Tobin found himself faced with two charges of securities fraud for his role in a pump-and-dump scheme involving the manipulation of shares by two companies he secretly owned. The Securities and Exchange Commission said that the shares of both companies were artificially inflated for Tobin's profit.
He told investigators that Rudolph "Rudy" Meredith, Yale University's leading women's football coach, had asked for a bribe in exchange for bringing his daughter back to the Ivy League school, the Wall Street Journal reported.
The trainer conspired with Singer to accept bribes in exchange for nominating Yale candidates as recruits for the team, according to a court request. Meredith could not be reached for comment.
What followed after that initial suggestion was a one year long investigation that culminated in the arrest of Meredith and other coaches; parents, including actresses Felicity Huffman and Lori Loughlin; gears in the alleged scam, like Mark Riddell, accused of testing for third parties or setting scores; and the mind of the plot, Singer.
Tobin was not charged in the case of college admissions but, the WSJ reports being awaiting conviction in the case of fraud in securities in which he signed a plea bargain in November.
The details of the investigation, first reported by the Wall Street Journal, focus on the efforts of the police to gather evidence against Singer, who cashed out $ 25 million by running a scheme in which he bribed coaches and university administrators to designate students as recruited athletes and also set SAT and ACT test scores.
"I created a side door," Singer said in a federal court on Tuesday, pleading guilty to four counts related to the multi-million dollar scam and admitting that the case against him was accurate. "This is what made it so attractive to so many families that I created a guarantee."
Investigators followed the money transfers and eventually landed on Singer, the police officer, told CNN. Singer, knowing that he had been captured and faced mountain of evidence, agreed to work with investigators in September, US Vice President Eric Rosen said.
Singer was commissioned to continue meeting the parents, this time with a thread, and to follow the agreements he was already working on, the official said. Investigators knew this was the busy season for Singer: students were declaring schools and doing standardized tests.

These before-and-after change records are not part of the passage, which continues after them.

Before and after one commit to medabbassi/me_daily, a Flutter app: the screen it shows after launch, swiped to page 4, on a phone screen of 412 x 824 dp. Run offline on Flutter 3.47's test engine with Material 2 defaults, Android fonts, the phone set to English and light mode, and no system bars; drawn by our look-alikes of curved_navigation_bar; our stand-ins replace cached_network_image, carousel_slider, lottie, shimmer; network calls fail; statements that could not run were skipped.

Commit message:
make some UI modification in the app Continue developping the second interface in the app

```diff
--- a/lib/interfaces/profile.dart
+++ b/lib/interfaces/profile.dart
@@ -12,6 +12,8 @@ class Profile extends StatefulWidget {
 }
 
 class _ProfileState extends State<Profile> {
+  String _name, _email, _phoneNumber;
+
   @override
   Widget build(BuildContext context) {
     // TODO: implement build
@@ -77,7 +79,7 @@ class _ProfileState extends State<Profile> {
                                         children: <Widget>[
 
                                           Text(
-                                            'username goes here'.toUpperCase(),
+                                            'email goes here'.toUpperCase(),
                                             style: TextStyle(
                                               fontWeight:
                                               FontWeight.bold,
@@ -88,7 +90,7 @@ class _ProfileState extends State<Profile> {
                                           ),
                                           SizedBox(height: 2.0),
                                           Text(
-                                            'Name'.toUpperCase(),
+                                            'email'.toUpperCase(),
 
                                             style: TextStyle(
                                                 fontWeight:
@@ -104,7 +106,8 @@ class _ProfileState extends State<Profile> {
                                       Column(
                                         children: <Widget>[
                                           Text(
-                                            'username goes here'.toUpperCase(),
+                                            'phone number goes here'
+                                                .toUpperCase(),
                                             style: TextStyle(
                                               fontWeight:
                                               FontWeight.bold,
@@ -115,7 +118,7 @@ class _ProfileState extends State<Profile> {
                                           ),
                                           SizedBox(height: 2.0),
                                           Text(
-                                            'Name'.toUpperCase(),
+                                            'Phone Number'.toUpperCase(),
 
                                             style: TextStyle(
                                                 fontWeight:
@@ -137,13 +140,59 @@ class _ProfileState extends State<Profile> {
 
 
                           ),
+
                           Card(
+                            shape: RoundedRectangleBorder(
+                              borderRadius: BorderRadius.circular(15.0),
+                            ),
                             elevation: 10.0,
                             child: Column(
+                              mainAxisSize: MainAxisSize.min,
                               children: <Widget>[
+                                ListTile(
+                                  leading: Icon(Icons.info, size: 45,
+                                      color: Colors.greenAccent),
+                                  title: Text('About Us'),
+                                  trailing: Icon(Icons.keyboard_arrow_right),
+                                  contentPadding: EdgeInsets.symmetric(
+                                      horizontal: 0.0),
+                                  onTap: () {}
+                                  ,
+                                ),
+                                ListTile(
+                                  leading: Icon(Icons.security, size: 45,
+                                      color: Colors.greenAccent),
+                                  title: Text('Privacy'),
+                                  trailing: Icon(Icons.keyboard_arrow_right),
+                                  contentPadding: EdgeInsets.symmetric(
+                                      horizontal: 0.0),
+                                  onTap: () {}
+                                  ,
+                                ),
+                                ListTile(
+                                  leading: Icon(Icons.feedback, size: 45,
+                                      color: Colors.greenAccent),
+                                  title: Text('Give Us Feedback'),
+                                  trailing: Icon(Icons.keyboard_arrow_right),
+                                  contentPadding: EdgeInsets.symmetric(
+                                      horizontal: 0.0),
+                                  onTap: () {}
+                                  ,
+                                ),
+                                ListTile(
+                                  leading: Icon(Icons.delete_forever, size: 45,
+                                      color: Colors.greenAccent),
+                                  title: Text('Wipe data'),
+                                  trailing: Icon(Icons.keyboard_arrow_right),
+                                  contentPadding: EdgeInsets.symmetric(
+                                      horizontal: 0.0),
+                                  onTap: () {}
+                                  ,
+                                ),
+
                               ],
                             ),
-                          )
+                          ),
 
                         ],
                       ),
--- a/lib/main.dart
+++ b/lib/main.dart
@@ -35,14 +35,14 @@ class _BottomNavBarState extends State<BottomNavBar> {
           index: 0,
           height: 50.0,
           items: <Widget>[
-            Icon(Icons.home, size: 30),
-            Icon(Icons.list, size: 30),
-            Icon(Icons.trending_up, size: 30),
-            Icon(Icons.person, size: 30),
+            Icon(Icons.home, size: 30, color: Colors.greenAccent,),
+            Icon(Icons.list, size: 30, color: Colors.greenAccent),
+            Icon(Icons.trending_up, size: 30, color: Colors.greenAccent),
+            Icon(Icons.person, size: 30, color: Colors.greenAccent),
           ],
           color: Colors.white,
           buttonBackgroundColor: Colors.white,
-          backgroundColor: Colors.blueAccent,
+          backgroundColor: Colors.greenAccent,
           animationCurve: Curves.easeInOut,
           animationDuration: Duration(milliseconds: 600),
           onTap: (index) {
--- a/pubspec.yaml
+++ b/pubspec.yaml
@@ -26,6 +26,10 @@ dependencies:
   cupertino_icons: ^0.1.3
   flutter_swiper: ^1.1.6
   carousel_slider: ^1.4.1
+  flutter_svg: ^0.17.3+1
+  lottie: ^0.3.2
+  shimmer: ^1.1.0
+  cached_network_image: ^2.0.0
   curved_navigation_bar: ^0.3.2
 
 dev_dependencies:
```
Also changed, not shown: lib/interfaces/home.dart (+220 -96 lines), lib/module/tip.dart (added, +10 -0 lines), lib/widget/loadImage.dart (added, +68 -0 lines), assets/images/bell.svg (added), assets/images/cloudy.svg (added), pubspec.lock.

The parents were also trying to guarantee the entry of children into schools.
Singer admitted at the hearing that he told the father of a potential candidate that he wore a thread and that they didn't have to say anything illegal.
"You haven't done anything wrong yet, so please don't say anything that would be harmful to you guys because you didn't do anything, which was absolutely illegal," Singer said. Prosecutors said in court that Singer had warned several customers that if they received a call from him, he would most likely be registered.
Singer had obstructed justice with at least six families that had taken part in the scam or were planning to do so, prosecutors said.
Both Huffman and Loughlin made court appearances and were released after posting a bond. They will appear separately in front of a judge in Boston on March 29th.
Meredith, the former Yale soccer coach, is due to appear before a judge on March 28th. Has not yet appealed.
Riddell, who is a consultant for a private school in Florida, is scheduled to appear in court in April. Has not yet entered a reason.
"I want to communicate to everyone that I am deeply sorry for the damage I have done and for the pain I caused because of my useless actions". Riddell said in a statement provided by his lawyer. "I understand how my actions contributed to losing confidence in the college admissions process and I take full responsibility for what I did."
"This case concerns the growing corruption of elite college admissions through the constant application of wealth combined with fraud," said US attorney Andrew Lelling. "There cannot be a separate school admissions system for the rich, and I will add that there will not even be a separate judicial system."